    • 1977, Avram Davidson, "Manatee Gal Ain't You Coming Out Tonight", The Magazine of Fantasy and Science Fiction (April 1977) [1]
      The Micawber Principle was weaker down here than up in the capital. But still and all: something might turn up.
    • 2011, Anatole Kaletsky, Capitalism 4.0: The Birth of a New Economy in the Aftermath of Crisis (PublicAffairs, 2011) p. 29
      In such extreme conditions, the Micawber Principle that “something will turn up” to save the system is the only reasonable basis for action by businesses and investors, even if no one can predict exactly what deus ex machina will appear to save the day.
  2. The claim that financial surplus is success and debt is failure.
    • 1985, David A. Dyker, The Future of the Soviet Economic Planning System (Croom Helm, 1985) [2]
      The Micawber principle is clearly basically an aspect of the crude growth maximisation approach.

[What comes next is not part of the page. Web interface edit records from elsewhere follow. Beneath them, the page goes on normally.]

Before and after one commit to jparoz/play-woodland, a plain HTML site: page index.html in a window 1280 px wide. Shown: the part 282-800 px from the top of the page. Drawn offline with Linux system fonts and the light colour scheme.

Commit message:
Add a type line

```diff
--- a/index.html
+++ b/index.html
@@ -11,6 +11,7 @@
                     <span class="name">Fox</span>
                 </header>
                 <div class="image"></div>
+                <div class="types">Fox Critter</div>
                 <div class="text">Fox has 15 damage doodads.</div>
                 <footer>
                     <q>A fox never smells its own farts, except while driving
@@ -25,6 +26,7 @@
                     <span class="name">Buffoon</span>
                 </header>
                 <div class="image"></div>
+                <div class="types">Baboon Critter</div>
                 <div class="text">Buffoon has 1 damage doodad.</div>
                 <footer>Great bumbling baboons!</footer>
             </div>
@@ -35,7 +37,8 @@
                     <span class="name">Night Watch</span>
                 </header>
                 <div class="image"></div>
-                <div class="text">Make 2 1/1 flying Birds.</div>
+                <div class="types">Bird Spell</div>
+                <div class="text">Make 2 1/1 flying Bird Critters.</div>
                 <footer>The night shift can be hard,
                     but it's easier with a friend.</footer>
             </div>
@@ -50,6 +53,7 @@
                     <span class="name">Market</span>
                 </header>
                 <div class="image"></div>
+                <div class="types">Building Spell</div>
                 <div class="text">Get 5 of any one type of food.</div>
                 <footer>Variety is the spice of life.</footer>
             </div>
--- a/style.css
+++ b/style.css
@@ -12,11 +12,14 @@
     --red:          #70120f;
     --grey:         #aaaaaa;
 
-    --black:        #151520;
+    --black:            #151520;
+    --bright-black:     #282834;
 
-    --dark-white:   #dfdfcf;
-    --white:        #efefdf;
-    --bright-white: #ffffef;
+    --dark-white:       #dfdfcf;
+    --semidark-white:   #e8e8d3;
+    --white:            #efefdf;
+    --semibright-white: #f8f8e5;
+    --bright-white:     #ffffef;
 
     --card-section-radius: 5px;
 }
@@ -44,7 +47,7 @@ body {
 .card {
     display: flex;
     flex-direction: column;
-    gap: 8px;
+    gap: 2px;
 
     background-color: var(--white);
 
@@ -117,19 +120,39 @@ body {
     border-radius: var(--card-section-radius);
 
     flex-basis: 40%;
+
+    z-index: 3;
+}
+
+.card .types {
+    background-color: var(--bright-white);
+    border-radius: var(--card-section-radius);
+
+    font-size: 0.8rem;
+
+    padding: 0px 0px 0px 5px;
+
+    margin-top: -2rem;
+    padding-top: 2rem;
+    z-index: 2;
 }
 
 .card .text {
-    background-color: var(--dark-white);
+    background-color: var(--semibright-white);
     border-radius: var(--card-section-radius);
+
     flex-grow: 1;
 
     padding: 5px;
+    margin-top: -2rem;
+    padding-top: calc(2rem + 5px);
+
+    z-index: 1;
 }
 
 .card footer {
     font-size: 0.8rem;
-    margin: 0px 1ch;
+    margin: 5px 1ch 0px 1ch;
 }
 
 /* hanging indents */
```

The underlying idea is that underfulfilment, even by a fraction, should be perceived as something essentially shameful.
    • 1992, Jack Rabin, Handbook of Public Budgeting (CRC Press, 1992) p. 57
      The Micawber principle—it is not the level of income and outgo but their relationship that matters—is essential to budgeting.
    • 2012, Frank Trentmann, The Oxford Handbook of the History of Consumption (OUP, 2012) p. 35
      The Micawber Principle has value as financial advice, but as a historical argument it is deeply mistaken. Contra Micawber, income has not always placed an absolute, binding limit on consumption.